How many lines in the data below contain the string "resume"? Answer with the number only.

(Beginning of Provided records)

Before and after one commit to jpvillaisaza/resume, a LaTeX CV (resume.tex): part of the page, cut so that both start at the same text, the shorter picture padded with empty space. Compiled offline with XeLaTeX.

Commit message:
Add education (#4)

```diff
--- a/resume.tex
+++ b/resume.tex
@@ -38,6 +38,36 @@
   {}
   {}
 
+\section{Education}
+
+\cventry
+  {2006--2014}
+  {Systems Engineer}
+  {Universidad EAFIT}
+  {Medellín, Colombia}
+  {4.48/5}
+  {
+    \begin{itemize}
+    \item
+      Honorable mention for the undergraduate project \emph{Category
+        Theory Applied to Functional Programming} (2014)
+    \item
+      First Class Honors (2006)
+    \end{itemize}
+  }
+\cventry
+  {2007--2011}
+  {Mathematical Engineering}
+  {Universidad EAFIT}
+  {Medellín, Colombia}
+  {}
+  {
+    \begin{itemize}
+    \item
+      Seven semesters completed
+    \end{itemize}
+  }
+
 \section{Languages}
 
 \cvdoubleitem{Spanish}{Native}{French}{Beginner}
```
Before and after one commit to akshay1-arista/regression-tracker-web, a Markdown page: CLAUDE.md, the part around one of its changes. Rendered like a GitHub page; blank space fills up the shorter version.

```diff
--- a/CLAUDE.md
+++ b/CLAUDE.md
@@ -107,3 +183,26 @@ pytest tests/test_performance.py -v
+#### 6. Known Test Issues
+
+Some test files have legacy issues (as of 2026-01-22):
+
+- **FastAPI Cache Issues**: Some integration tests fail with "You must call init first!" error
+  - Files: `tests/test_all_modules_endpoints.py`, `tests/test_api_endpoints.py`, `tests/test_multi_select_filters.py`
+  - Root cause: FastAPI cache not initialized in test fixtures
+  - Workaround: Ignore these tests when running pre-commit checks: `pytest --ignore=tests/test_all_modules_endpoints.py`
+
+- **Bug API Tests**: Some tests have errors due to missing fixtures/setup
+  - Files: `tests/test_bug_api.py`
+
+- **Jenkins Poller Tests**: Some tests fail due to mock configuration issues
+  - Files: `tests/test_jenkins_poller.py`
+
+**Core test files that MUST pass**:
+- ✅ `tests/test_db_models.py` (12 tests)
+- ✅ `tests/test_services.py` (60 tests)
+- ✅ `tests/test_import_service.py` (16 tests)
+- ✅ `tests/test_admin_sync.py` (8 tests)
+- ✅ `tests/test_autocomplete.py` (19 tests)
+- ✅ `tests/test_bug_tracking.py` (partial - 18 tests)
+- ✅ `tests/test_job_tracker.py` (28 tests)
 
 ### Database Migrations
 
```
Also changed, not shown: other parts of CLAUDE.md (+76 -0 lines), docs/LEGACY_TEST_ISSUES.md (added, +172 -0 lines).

(End of Provided records)

Exercise answer »
3